Arrival Rates, Service Rates, and Traffic Intensity
The (average) arrival rate is the rate of arrival of customers at a queue, and is often denoted by x.
If 10 customers arrive at a queue each hour: x = 10 and (1/ x) x 60 minutes = every 6 minutes is the inter-arrival time.
The (average) service rate is the rate at which customers could be served, and is often denoted by the letter µ.
If on average, 20 customers could be served every hour, µ = 20 and the average service time would be
1/ µ x 60 minutes = 3 minutes.
The traffic intensity is the ratio or the average arrival rate to the average service rate. It is denoted by P.
Thus P = x/ µ
If the arrival rate is 10 per hour and the average service rate is 20 per hour, the traffic intensity would be:

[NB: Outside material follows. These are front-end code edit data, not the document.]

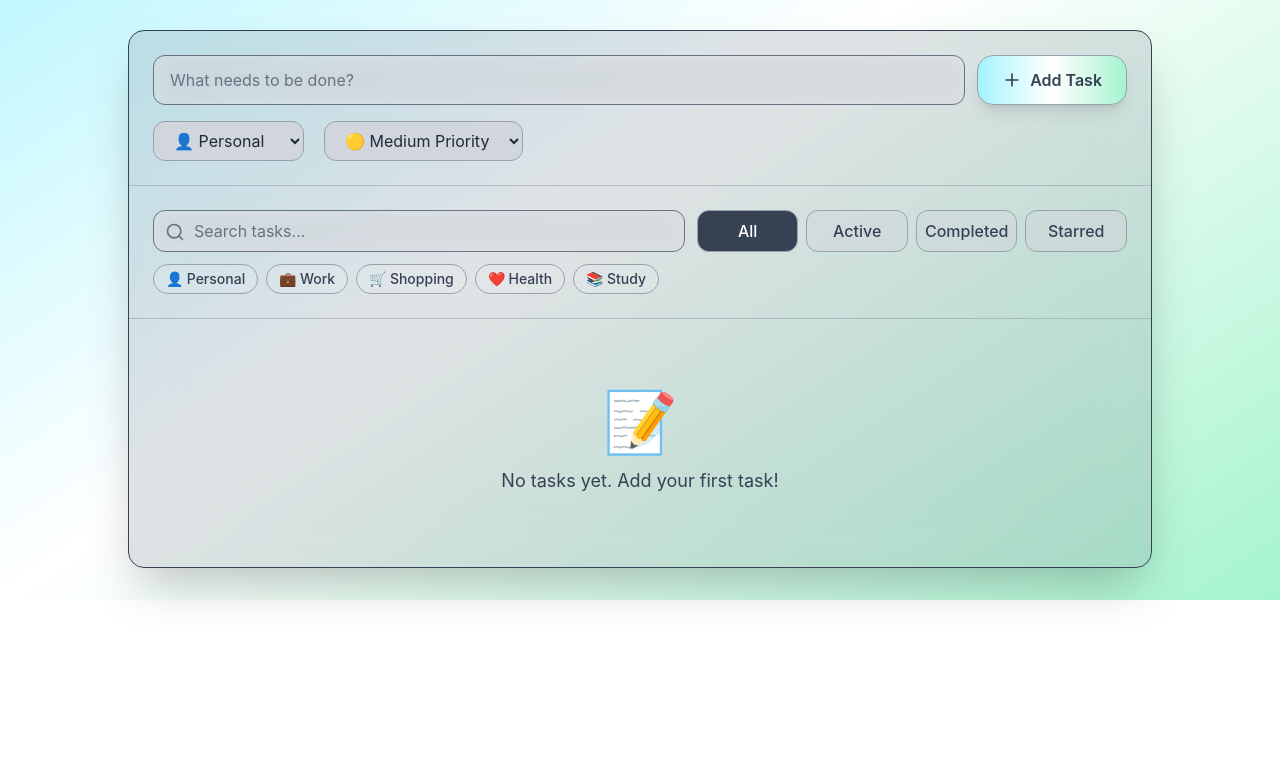
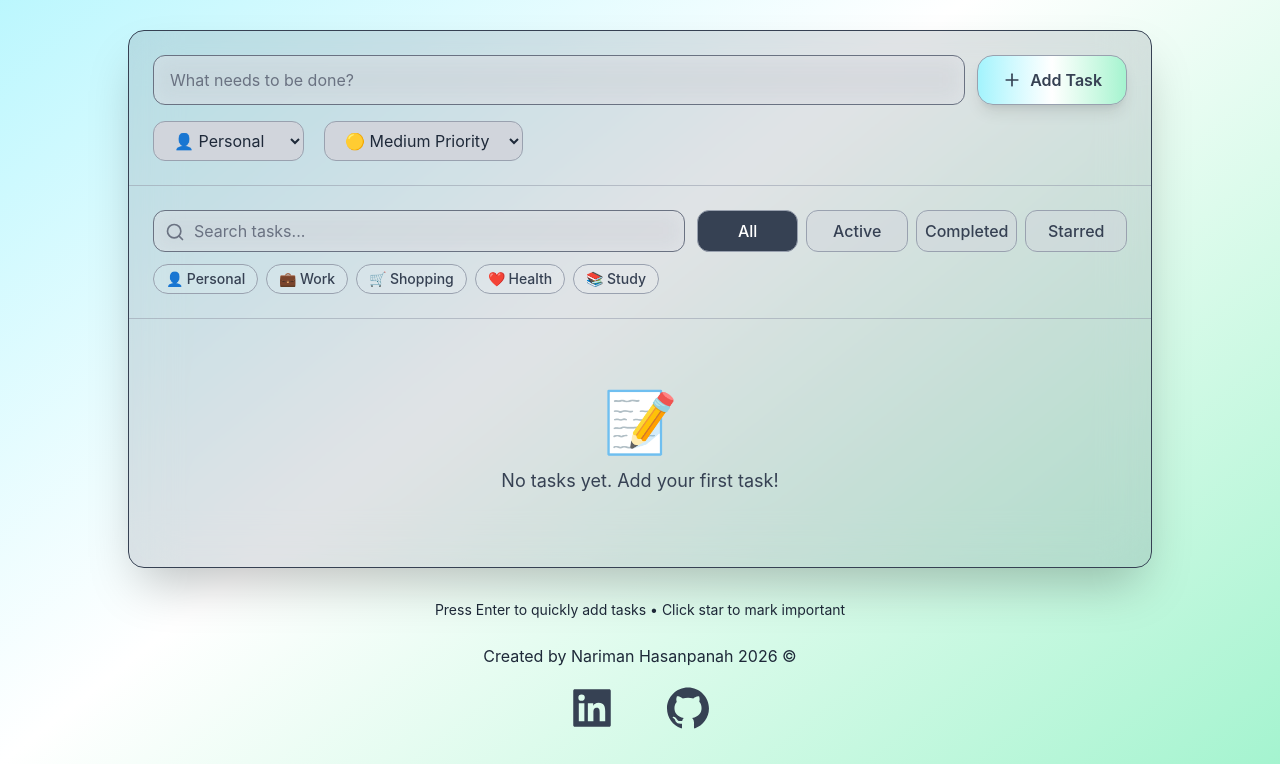
Before and after one commit to Nariman-Hasanpanah/todo-app, a React (Vite) app: page / in a window 1280 px wide. Shown: the part 248-1012 px from the top of the page. Before the commit the page ends 848 px from the top, so only its background shows below. Built offline with nearby package versions, Linux system fonts and the light colour scheme.

Commit message:
Feat: add footer section & chore: install react-icons

```diff
--- a/package.json
+++ b/package.json
@@ -14,6 +14,7 @@
     "lucide-react": "^1.23.0",
     "react": "^19.2.7",
     "react-dom": "^19.2.7",
+    "react-icons": "^5.7.0",
     "tailwindcss": "^4.3.2"
   },
   "devDependencies": {
--- a/src/App.jsx
+++ b/src/App.jsx
@@ -6,6 +6,7 @@ import SearchBar from "./components/SearchBar";
 import FilterBar from "./components/FilterBar";
 import CategoriesBar from "./components/CategoriesFilter";
 import TaskList from "./components/TaskList";
+import { AiFillLinkedin, AiFillGithub } from "react-icons/ai";
 
 const App = () => {
   const [tasks, setTasks] = useState([]);
@@ -104,6 +105,28 @@ const App = () => {
               onDeleteTask={handleDeleteTask}
             />
           </main>
+          <footer>
+            <div className="text-center mt-8">
+              <p className="text-gray-800 text-sm mb-6">
+                Press Enter to quickly add tasks • Click star to mark important
+              </p>
+              <p className="text-sm text-gray-800 md:text-base">
+                Created by Nariman Hasanpanah 2026 ©
+              </p>
+            </div>
+            <div className="flex justify-center gap-12 text-gray-700 text-4xl md:text-5xl mt-4">
+              <a href="https://www.linkedin.com/in/nariman-hasan-panah-7b1897308">
+                <h1 className="hover:opacity-60 cursor-pointer">
+                  <AiFillLinkedin />
+                </h1>
+              </a>
+              <a href="https://github.com/Nariman-Hasanpanah">
+                <h1 className="hover:opacity-60 cursor-pointer">
+                  <AiFillGithub />
+                </h1>
+              </a>
+            </div>
+          </footer>
         </div>
       </div>
     </>
```
Also changed, not shown: 1 other file (tests, documents, lock files or other folders).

P = x/ µ = 10/20 = 0.5
If a queuing system is to work x must have a lower value than µ and the traffic intensity P, must be less than one. As x approaches µ in size, the average length of the queue and the average time spent in the system will grow as the service personnel find it increasingly hard to keep up with the demand. This point is illustrated below.
When the traffic intensity is equal to or greater than 1, the average time spent by each customer in the system would theoretically be infinite.